Recently, William Shatner (born 1931) became to oldest person to fly into space. He is ninety years old. If you have the opportunity, would you like to fly into space? According to the Pew Research Group, 42% of Americans say they would be interested in traveling into space. The world of commercial space travel is heating up and it is expensive. Jeff Bezos (born 1964) won a raffle and got a seat on the Blue Origin. He paid $28 million. Virgin Galactic said their seats into space start at $450,000. So let me ask you the question again. If you have the opportunity, would you like to fly into space? How important is space travel to you? We are all agree money is important and money is limited. It is equally true. Money is revealing. We only spend our money on things that are important to us. So, what is important to us?

According to the Washington Examiner, American spend annually:

$93 Billion on beer

$77 Billion on the lottery

$12 Billion on Pornography

$6.7 Billion on Taco Bell

$6.7 Billion on Snacks

$5.6 Billion on College Sports Merchandise

What are you going to spend your money on? Don’t forget money is important. It effects every corner of your life. Money is also limited. You are only to make a certain amount. That forces us to admit that money is revealing. We only spend money on things that are important to you. How important is Jesus to you? How important is this church to you? Andy Stanley (born 1958) once said, “Greed is not a financial issue. It’s heart issue.”

When I was in seminary, I was more than a poor seminary student. I was a destitute seminary student. Through my years in Kentucky, I had all kinds of jobs. For a while, I cleaned office buildings late at night. For a while, I worked at the local newspaper. For a while, I worked maintenance at the school. Through all those years, I served as the pastor of the Pleasant Grove Christian Church in Lancaster, Kentucky. The church was dominated by one family, the Sharps. They hired me to work on their tobacco farm.

The farm was owned by the father, Allen. The farm was run by his three sons, Horace, Fred and Lee. I know more about burley tobacco than anyone else here today. I have seeded tobacco beds, pulled tobacco plants, set tobacco plants, sprayed tobacco plants, cut tobacco plants, hung tobacco plants and stripped tobacco plants. Several times, I went to market to sell the tobacco. It was hard work. Prior to the Civil War, slaves did that work. In my time, poor destitute seminary students were hired to do the work. I learned a great deal about burley tobacco, but one thing still amazes me. All the money that it took to raise the tobacco for the next crop was borrowed. They hoped to pay it back once the crop was sold.
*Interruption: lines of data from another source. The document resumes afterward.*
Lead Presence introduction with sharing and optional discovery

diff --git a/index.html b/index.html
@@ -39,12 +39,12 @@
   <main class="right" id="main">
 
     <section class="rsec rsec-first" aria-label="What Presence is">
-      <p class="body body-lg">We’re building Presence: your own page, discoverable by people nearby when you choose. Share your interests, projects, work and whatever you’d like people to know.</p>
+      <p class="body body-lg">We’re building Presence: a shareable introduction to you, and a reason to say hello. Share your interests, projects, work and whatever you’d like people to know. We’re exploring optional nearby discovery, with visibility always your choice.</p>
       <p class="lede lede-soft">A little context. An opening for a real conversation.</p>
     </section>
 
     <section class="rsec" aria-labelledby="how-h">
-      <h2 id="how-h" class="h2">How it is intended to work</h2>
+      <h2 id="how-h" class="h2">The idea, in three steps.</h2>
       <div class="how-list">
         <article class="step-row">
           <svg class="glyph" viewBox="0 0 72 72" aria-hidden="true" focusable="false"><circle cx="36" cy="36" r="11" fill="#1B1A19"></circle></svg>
On the Sharp farm, all that borrowed money was held in checking account with a green checkbook cover.

I worked hard but I was still destitute. One semester, I could not pay my bill. I think I still owed $300 from the past semester. If I did not pay it off, I could not register for the next semester. My personal life was complex at that time. I did not tell my family. I could not call anyone within the United Methodist Church because they had not accepted me yet. (They still do not want me.) There was no one, I was alone. To this day, I still do not know how the Sharps found out, I never said a word. One day after church, Horace stayed behind. I was locking the door of that ancient church, when Horace said, “We want to give you something, boy.” He pulled out that green checkbook and pulled out a check. He handed it to me and said, “Here.” It was made out to me for the exact amount I owed. I said, “I can’t take this, it is borrowed money.” He smiled and said, “Shut up you stupid Yankee. Take it, study hard and make us proud.” That check saved by future.

Do not tell me money is not important. Do not tell me money is not revealing. Do not tell me money does not talk. That check told me the Sharp’s believed in me and it gave me the courage to face another day. If this church has deemed anything positive from me, it is because of them. How you manage your money says a great deal about you. Andy Stanley was not wrong. He said, “Greed is not a financial issue. It’s a heart issue.”